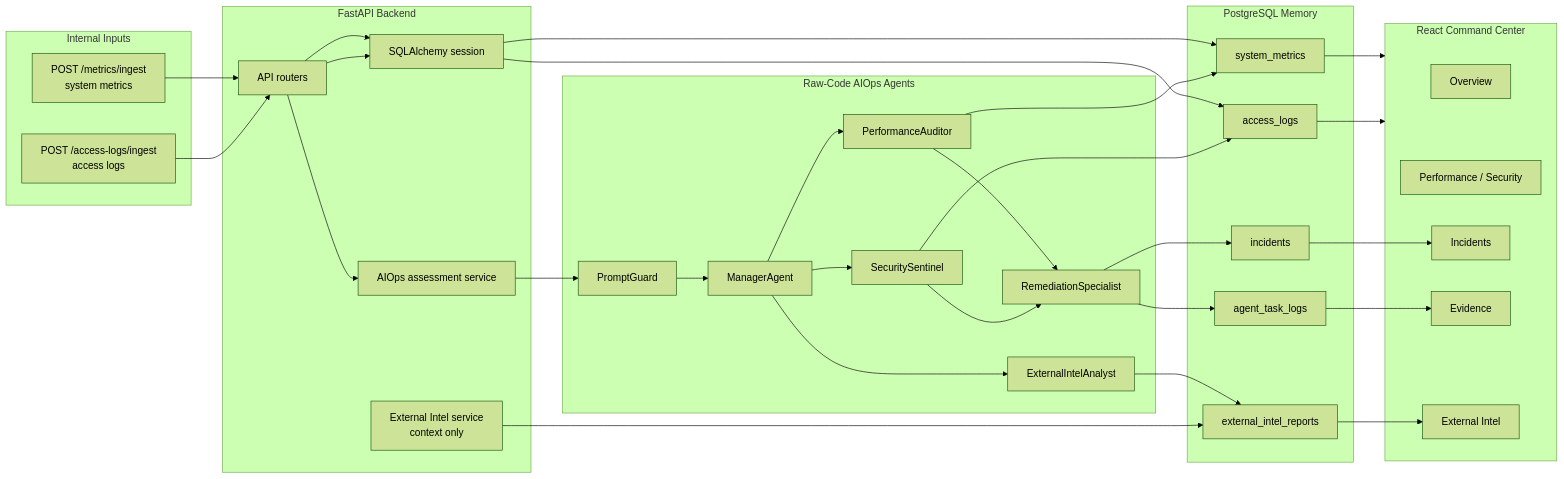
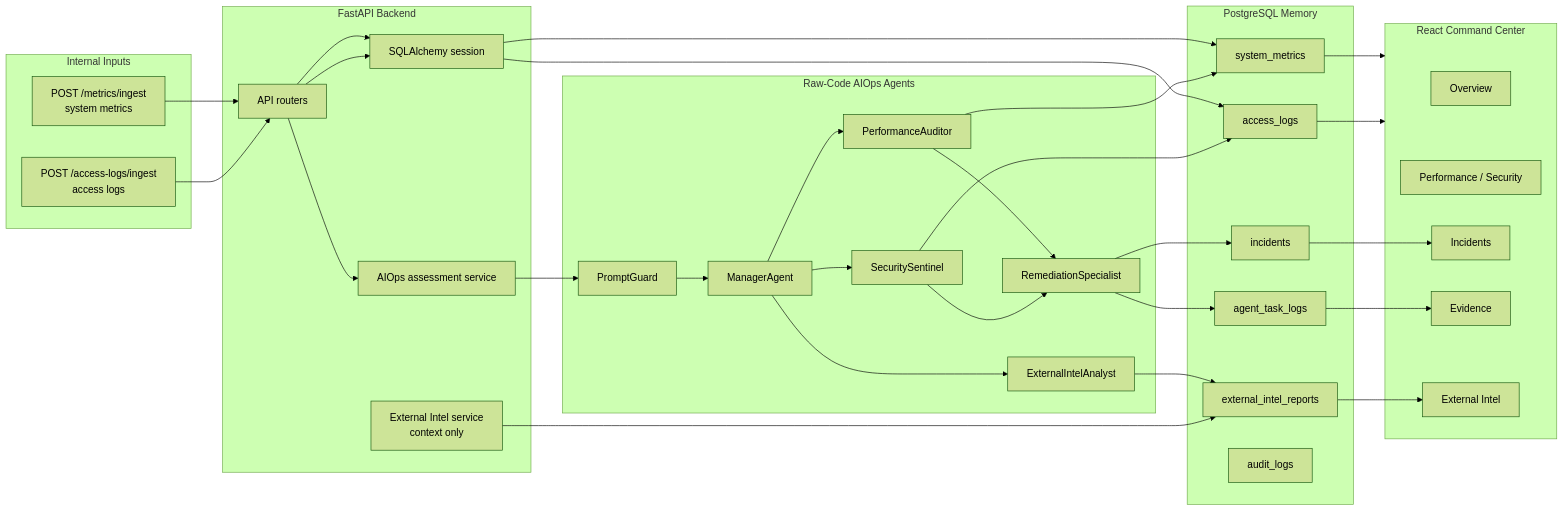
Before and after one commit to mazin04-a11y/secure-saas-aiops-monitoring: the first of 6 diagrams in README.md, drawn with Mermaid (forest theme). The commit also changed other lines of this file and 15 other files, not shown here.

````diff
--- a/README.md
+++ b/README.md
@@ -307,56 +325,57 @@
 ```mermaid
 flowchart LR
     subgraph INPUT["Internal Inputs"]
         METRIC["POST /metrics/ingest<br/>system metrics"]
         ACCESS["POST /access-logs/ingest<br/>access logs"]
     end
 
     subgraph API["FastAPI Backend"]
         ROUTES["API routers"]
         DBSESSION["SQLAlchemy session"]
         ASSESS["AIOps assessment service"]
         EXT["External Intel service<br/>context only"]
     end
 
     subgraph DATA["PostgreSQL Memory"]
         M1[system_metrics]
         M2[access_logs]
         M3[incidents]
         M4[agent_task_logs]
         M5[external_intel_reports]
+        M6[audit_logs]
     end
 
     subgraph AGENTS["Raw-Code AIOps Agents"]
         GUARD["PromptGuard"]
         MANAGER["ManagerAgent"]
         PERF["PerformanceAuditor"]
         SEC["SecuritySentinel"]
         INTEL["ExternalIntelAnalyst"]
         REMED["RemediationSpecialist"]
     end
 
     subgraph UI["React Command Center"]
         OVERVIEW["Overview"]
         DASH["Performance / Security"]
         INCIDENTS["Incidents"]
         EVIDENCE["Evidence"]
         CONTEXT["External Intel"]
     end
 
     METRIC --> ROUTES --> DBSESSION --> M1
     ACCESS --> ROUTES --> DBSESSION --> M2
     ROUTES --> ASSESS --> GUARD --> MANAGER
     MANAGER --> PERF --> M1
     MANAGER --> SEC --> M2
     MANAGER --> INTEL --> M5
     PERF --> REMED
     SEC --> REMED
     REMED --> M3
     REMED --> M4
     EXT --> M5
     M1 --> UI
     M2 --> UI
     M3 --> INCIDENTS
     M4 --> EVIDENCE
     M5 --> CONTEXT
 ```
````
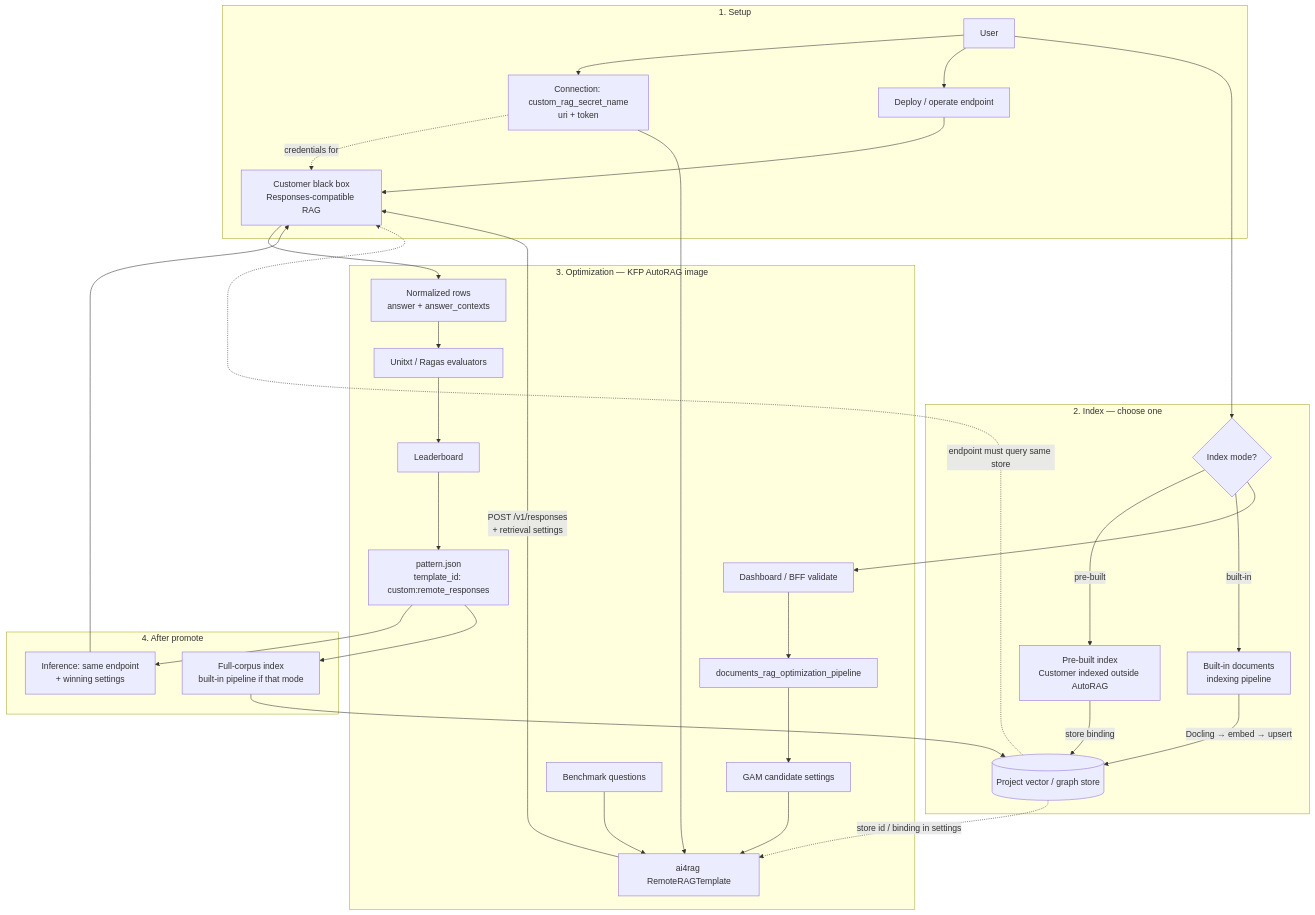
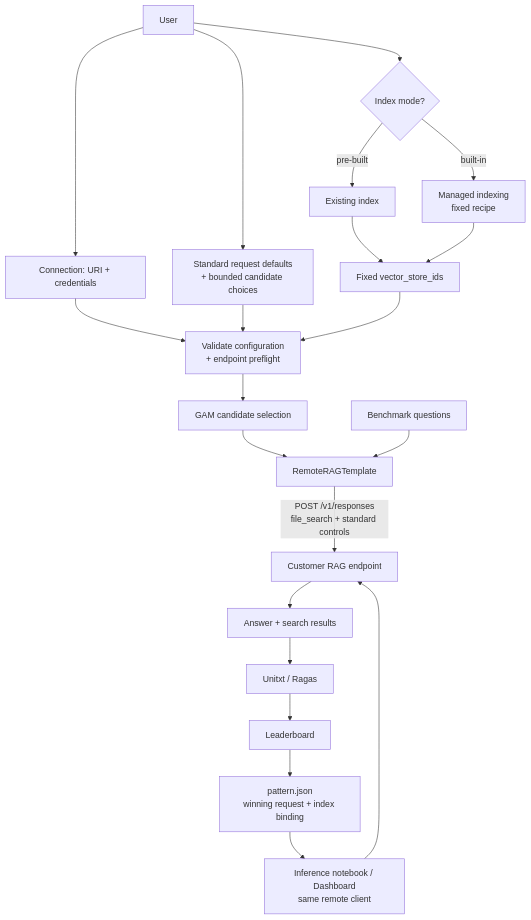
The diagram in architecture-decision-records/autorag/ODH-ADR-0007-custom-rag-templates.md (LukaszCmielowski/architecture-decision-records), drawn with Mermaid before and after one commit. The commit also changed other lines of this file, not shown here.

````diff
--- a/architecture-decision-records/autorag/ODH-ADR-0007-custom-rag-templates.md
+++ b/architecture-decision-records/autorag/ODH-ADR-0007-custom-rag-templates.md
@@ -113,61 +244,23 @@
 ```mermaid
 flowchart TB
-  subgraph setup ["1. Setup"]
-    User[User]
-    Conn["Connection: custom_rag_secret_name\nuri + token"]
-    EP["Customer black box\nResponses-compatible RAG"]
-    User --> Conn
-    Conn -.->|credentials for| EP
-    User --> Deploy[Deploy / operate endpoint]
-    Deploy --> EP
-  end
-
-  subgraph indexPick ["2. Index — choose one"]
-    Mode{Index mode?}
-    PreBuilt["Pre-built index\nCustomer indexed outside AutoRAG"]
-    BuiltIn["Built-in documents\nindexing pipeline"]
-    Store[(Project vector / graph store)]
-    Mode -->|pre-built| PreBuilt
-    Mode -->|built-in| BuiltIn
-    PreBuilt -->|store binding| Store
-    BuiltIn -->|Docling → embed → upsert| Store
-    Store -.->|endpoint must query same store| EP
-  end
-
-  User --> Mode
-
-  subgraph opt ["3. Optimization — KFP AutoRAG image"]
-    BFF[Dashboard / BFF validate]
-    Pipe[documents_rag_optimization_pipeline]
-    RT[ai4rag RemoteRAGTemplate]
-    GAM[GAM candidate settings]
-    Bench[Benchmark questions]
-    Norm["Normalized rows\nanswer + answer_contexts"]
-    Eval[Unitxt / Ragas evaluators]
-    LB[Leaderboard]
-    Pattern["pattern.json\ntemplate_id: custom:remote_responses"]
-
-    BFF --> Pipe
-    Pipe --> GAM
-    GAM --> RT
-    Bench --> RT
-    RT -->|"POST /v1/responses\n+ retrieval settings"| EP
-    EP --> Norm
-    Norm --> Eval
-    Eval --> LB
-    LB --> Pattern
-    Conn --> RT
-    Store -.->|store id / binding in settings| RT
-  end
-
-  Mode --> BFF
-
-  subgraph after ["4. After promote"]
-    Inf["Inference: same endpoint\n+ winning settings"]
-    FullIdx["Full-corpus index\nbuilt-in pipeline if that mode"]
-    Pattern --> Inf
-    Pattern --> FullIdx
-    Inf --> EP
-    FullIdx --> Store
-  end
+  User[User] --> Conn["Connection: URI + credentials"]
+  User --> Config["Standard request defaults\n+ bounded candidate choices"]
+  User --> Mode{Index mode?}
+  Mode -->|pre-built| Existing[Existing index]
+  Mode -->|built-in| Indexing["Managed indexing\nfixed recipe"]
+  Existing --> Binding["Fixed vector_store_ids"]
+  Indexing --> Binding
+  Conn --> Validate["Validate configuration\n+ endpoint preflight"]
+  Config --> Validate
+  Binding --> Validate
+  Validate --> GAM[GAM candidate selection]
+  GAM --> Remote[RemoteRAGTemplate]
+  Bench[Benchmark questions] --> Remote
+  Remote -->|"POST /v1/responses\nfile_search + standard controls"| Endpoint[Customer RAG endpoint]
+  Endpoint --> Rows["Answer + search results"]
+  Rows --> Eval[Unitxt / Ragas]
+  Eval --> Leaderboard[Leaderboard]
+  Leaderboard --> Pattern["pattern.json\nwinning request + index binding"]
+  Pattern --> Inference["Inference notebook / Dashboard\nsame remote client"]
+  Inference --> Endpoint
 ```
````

◇ ◇ ◇ ◇ ◇

§ Work task
Leave out every line before the one containing "Endpoint[Customer RAG endpoint]"; set down that line and all remaining lines of the material exactly.

§ Solution to this exercise
+  Remote -->|"POST /v1/responses\nfile_search + standard controls"| Endpoint[Customer RAG endpoint]
+  Endpoint --> Rows["Answer + search results"]
+  Rows --> Eval[Unitxt / Ragas]
+  Eval --> Leaderboard[Leaderboard]
+  Leaderboard --> Pattern["pattern.json\nwinning request + index binding"]
+  Pattern --> Inference["Inference notebook / Dashboard\nsame remote client"]
+  Inference --> Endpoint
 ```
````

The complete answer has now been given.